The Get Out star has perfected her scary-perfect form of type-A severity in pronunciation, posture, and her dead-eyed stare. There’s no easy way to give off the impression that a character has a stick up their ass without making a face like you’re playing charades, yet Williams does it easily with a thin-lipped grimace. She’s pent up in every imaginable sense of the word (seen in the finale when she affects an odd British accent during some Facetime airline attendant/pilot role play with a mystery man) and can translate that from absurd friendship to horrifying sociopathic extreme.
While she hasn’t had as much success with different character types, her range is still widening and hopefully she isn’t typecasting as evil, cold bitch for long — though, I think with her film debut Get Out’s smash success it’ll be inevitable.
Hannah (Lena Dunham)
When did Lena Dunham become such a good actress?
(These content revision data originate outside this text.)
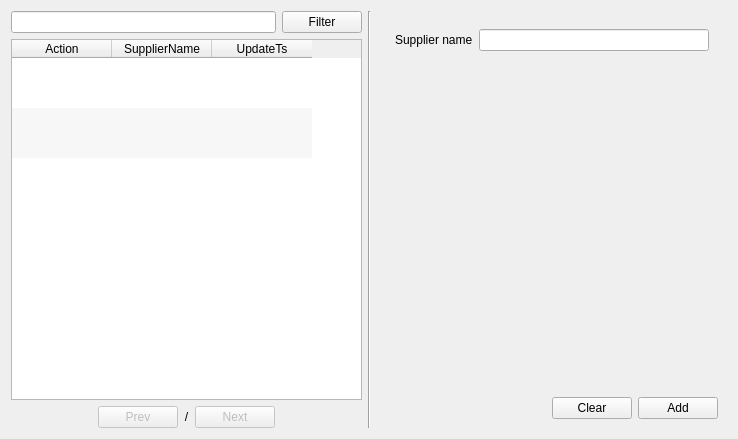
The window that app/views/templates/generated/ManageSupplier.ui (rondalefloyd/mts-pos) describes before a commit, drawn with Qt 5.
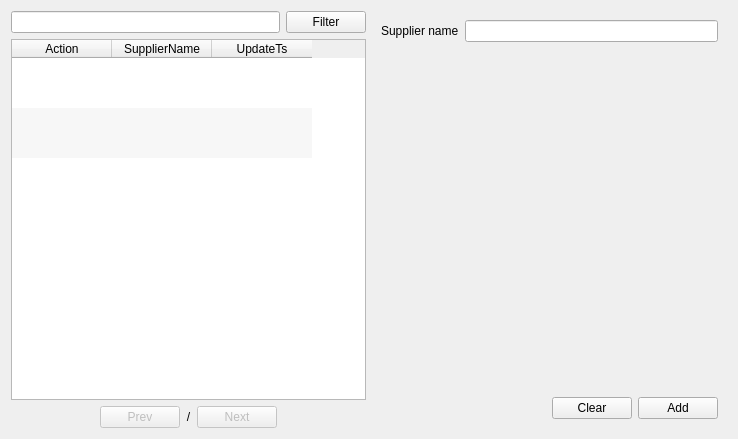
The same window after the commit.

```diff
--- a/app/views/templates/generated/ManageSupplier.ui
+++ b/app/views/templates/generated/ManageSupplier.ui
@@ -165,13 +165,6 @@
      </item>
     </layout>
    </item>
-   <item>
-    <widget class="Line" name="line">
-     <property name="orientation">
-      <enum>Qt::Vertical</enum>
-     </property>
-    </widget>
-   </item>
    <item>
     <widget class="QFrame" name="frameRegister">
      <property name="maximumSize">
@@ -181,17 +174,20 @@
       </size>
      </property>
      <layout class="QVBoxLayout" name="verticalLayout_2">
+      <property name="spacing">
+       <number>0</number>
+      </property>
       <property name="leftMargin">
-       <number>9</number>
+       <number>0</number>
       </property>
       <property name="topMargin">
-       <number>9</number>
+       <number>0</number>
       </property>
       <property name="rightMargin">
-       <number>9</number>
+       <number>0</number>
       </property>
       <property name="bottomMargin">
-       <number>9</number>
+       <number>0</number>
       </property>
       <item>
        <widget class="QScrollArea" name="scrollArea">
@@ -206,8 +202,8 @@
           <rect>
            <x>0</x>
            <y>0</y>
-           <width>284</width>
-           <height>372</height>
+           <width>311</width>
+           <height>380</height>
           </rect>
          </property>
          <layout class="QFormLayout" name="formLayout">
@@ -226,7 +222,8 @@
        </widget>
       </item>
       <item>
-       <layout class="QHBoxLayout" name="horizontalLayout_3">
+       <widget class="QWidget" name="widget" native="true">
+        <layout class="QHBoxLayout" name="horizontalLayout_5">
         <item>
          <spacer name="horizontalSpacer_3">
           <property name="orientation">
@@ -255,6 +252,7 @@
          </widget>
         </item>
        </layout>
+       </widget>
       </item>
      </layout>
     </widget>
```
Lines whose indentation alone changed are shown as unchanged.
Sure she disrobes at a moment’s notice and the flimsiest excuse, but when her character is allowed to dodge the hyper-sexual caricature whose shock value brought in initial viewers to the show, it allows her to show off the deep emotional connection she’s forged with the character over the years. When holding her newborn son, attempting to breastfeed him, all the narcissistic bitterness of an intolerable twenty-something writer alchemically transforms inside her and spills out in deluges of frustration.
Dunham’s body may have been the focus of many an episode, but her eyes work the magic. Her tears, hurt, and manic joy all come from her eye expressions. The final shot of the series, her baby finally relatching and breastfeeding again offscreen, allows a tenuous peace to spread across her face. Before this she excels at Apatow-style joke riffing, comic asides more in her mumblecore style, an absurdly frustrating discussion with a teenager, and a heartfelt screaming match with her mother. The range of emotions felt in Girls has been crammed into one episode and, even if we didn’t get a sex scene (to which Dunham always brings a lighthearted and unromanticized realism), she excels. But back to that mother-daughter screaming match…
Loreen (Becky Ann Baker)
If there is an unsung hero of Girls (aside from prime spin-off candidate Andrew Rannells who plays Elijah), it’s Hannah’s mom Loreen and the actress who plays her, Becky Ann Baker. You may know her from playing John Francis Daley’s mom on Freaks and Geeks, but Baker’s not a one-mom pony…er, actress. Over the course of Girls, Baker’s Loreen has been fighting against the coddling world holding up Hannah. Suppressing her criticism, her desire for tough love, stuffed her with potential energy ripe for bursting. As her marriage collapsed and she began life anew as, basically, a single mother, she began dabbling in the immaturity that so invitingly welcomed her fragmented and messy daughter.
This allowed Baker to intermingle a drug trip, a spa trip, and the ever-mounting lonesomeness of a late-life separation with her maternal counsel. The growing weight of her personal drama seeps into her body, her very breathing. She sighs heavier or masks her weariness when Hannah looks on. Her biggest moment is when all this quiet denial and substance-numbing finally rubs away, leaving her exposed nerves raw and throbbing. When she flies out to help Hannah with her newborn, she’s not expecting the same bratty Hannah looking to renege on her biological deal. The ensuing tracking shots follow Baker like she’s a protestor breaking down her subject with well-reasoned rhetoric and the decibels to back it up. Even if the circumstances in which she’s screaming at Hannah are suspect or dramatically uneven, Baker unearths a rage made no less fiery by the unconditional love underpinning her voice.
In this, her performance is indicative of the series: even if they’re made to say frustrating, asinine things, the actors of Girls bring the kind of ever-evolving skill you’d expect from artists honing characters over more than half a decade.
Related Topics: Girls